**What to work on:** Tally the lines below that hold the string "README", and report the tally by itself.

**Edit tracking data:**

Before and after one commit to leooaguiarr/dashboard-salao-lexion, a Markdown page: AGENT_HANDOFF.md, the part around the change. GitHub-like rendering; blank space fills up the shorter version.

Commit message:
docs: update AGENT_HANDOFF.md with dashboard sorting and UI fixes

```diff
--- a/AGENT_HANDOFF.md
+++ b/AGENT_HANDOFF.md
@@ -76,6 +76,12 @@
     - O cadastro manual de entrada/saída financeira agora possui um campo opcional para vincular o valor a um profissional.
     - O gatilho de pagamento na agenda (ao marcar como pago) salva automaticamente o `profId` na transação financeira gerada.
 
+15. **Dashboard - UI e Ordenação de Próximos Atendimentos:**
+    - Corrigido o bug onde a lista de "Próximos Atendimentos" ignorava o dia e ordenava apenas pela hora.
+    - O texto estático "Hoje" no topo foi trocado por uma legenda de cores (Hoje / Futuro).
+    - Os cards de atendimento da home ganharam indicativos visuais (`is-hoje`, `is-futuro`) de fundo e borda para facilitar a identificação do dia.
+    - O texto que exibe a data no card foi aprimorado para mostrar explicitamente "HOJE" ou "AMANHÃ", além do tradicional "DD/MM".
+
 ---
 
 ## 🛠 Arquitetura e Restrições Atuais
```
==
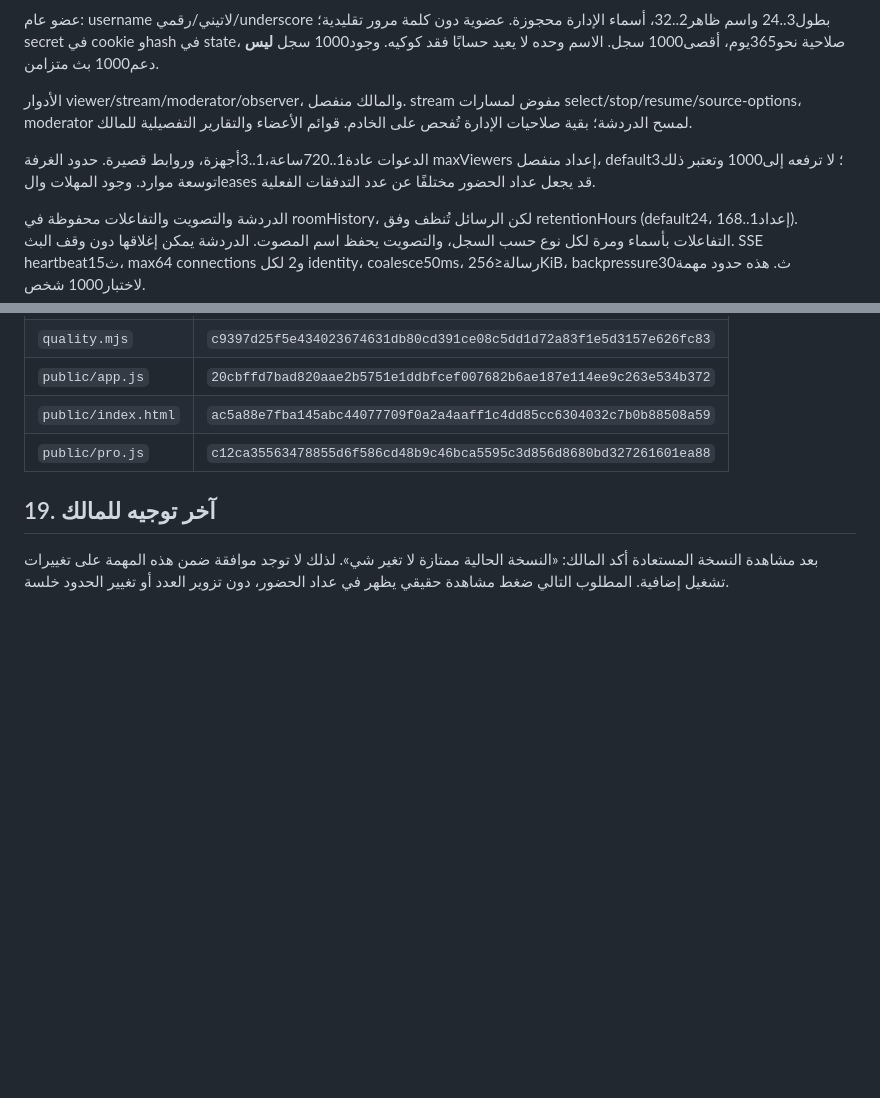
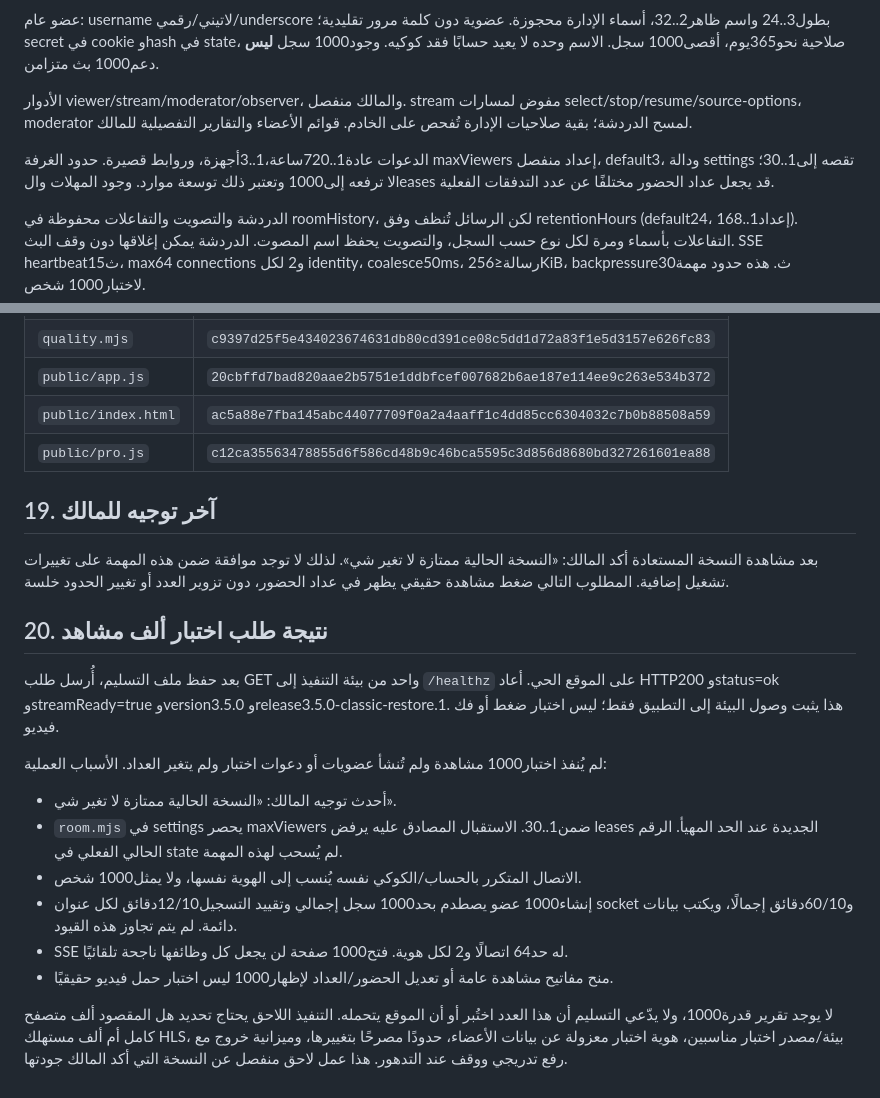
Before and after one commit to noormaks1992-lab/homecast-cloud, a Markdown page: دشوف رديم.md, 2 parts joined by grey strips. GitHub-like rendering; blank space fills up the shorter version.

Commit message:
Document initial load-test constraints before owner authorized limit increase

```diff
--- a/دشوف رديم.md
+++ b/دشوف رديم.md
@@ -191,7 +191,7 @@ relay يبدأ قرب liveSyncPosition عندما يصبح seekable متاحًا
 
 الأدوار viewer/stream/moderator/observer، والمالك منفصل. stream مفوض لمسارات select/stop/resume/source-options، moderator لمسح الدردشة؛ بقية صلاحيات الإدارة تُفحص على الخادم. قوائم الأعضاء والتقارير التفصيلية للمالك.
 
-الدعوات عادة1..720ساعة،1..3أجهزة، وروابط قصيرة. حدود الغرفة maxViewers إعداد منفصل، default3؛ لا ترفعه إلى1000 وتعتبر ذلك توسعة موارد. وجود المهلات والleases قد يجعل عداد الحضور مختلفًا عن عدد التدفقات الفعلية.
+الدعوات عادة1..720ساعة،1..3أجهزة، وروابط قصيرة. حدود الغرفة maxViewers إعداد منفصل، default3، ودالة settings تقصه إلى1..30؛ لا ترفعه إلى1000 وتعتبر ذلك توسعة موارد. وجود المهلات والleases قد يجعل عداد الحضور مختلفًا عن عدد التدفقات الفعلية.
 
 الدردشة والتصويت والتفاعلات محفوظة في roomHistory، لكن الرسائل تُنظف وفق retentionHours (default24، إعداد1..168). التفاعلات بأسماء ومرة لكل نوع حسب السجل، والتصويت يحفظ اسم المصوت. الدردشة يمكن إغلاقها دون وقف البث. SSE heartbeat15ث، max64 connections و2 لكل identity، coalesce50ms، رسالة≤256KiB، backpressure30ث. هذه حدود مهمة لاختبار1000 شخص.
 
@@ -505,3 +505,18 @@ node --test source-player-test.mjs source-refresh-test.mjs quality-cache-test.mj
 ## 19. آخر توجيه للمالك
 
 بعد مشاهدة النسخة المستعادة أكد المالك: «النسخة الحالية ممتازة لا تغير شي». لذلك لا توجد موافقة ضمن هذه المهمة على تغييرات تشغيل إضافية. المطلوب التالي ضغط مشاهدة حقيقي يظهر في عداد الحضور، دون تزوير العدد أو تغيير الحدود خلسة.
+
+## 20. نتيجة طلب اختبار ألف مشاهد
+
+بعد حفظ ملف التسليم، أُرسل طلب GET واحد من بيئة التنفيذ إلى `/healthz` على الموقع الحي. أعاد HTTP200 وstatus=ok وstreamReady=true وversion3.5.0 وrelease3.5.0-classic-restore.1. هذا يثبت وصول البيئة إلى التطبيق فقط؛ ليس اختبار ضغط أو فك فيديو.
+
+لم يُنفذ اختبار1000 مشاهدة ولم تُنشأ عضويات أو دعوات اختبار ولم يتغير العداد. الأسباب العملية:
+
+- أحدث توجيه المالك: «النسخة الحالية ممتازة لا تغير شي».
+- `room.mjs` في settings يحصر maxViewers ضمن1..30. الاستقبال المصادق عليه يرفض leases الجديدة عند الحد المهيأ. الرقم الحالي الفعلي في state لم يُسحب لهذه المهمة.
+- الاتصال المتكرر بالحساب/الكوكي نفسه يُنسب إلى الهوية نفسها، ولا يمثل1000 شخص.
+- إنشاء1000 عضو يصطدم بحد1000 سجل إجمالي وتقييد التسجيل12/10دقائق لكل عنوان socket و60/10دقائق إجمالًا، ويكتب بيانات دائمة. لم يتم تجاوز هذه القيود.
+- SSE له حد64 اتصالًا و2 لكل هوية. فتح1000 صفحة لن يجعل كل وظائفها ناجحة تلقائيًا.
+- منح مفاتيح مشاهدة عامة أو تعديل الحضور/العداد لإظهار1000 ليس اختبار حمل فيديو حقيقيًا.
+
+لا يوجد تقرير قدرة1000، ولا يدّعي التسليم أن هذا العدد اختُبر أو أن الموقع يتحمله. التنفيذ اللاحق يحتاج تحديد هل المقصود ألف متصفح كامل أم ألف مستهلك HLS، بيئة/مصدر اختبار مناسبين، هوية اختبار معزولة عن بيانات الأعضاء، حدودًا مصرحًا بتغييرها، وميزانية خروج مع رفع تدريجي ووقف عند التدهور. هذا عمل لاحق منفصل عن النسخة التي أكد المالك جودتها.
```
...
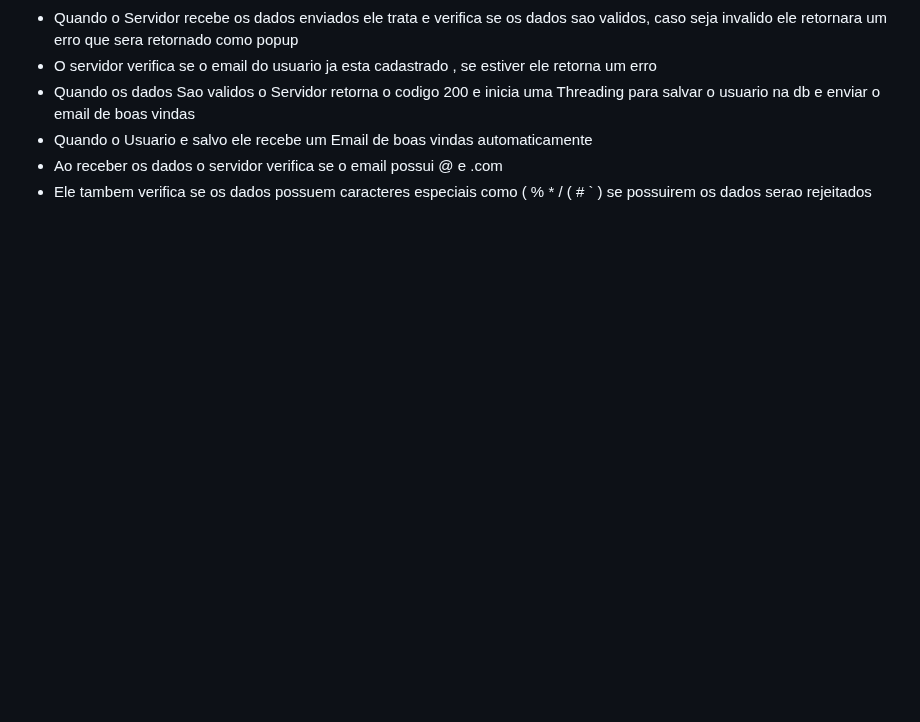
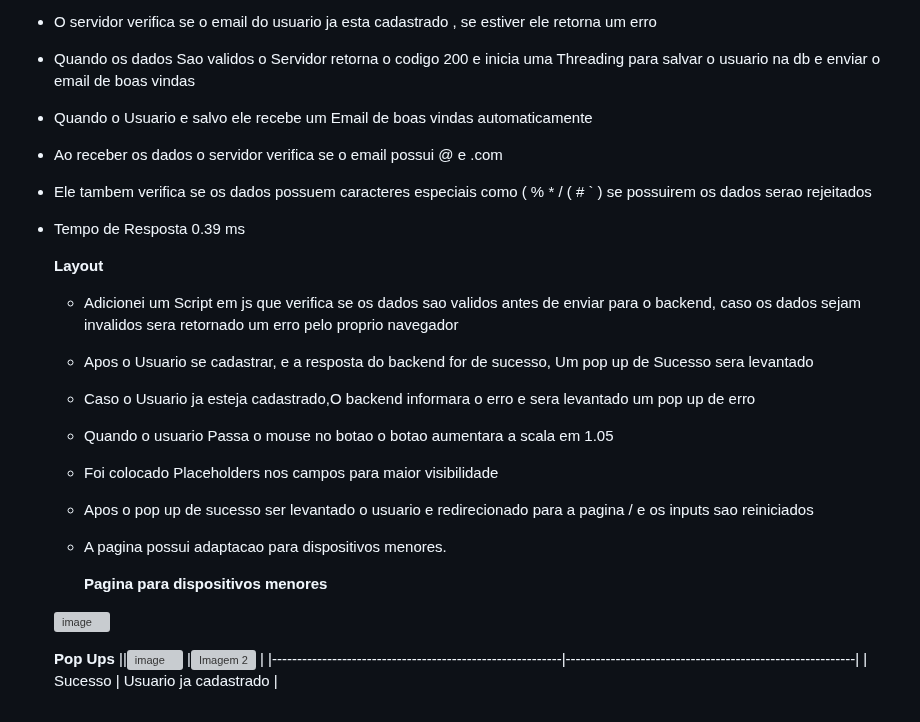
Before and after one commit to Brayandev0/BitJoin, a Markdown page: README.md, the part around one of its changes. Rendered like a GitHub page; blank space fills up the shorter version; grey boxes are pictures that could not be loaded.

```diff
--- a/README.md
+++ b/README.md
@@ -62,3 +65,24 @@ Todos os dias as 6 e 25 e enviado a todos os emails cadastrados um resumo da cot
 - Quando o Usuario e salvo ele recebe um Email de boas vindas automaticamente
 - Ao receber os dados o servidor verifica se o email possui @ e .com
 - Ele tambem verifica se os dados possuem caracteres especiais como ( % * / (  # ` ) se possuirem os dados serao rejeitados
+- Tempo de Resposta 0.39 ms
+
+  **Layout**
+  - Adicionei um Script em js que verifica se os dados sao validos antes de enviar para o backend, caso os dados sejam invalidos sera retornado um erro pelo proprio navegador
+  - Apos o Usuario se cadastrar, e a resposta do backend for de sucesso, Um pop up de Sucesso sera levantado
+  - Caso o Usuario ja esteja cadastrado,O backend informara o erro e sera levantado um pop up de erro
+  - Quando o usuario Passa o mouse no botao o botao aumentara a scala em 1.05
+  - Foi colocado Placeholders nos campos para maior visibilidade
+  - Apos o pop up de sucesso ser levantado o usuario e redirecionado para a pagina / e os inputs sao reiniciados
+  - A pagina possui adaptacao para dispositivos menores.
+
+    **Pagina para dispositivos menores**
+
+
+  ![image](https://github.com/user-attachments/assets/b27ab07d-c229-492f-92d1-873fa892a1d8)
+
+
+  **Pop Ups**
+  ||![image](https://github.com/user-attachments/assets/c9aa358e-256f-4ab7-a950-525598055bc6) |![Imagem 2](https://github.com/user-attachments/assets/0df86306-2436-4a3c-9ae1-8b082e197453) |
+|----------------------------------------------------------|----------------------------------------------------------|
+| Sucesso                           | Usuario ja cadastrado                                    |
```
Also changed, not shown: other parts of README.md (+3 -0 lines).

**Task answer:** 4